## Work instructions
For the listing below, show each line that includes the string "media".
Excerpted data below:
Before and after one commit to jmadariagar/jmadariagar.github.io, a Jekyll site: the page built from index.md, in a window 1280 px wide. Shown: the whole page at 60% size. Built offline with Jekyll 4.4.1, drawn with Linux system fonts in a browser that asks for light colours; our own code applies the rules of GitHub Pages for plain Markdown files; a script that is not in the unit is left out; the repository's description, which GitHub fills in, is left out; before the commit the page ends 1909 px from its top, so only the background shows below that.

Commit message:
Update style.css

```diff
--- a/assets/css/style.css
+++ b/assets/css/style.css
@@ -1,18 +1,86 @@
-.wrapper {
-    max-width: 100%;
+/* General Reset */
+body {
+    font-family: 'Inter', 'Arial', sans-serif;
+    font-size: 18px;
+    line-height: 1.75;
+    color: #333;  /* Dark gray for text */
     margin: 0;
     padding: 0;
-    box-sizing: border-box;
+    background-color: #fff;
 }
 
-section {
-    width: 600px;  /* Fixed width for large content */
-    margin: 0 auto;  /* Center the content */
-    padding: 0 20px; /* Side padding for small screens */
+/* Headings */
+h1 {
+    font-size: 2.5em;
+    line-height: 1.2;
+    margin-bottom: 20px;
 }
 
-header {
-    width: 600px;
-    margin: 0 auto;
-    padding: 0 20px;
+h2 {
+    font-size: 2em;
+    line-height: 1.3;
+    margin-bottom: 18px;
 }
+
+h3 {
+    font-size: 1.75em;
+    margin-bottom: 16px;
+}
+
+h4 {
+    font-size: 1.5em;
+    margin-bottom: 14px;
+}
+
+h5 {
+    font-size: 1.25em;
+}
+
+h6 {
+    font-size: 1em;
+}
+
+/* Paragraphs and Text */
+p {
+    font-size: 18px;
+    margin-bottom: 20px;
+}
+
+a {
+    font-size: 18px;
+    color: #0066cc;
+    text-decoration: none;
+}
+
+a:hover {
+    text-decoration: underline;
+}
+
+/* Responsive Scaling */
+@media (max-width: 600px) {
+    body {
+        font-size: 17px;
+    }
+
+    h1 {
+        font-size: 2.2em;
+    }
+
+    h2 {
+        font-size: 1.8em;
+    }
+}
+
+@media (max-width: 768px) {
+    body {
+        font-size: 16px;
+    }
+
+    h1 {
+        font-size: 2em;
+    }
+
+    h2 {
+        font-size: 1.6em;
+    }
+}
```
End of Excerpted data.
## Reply
+@media (max-width: 600px) {
+@media (max-width: 768px) {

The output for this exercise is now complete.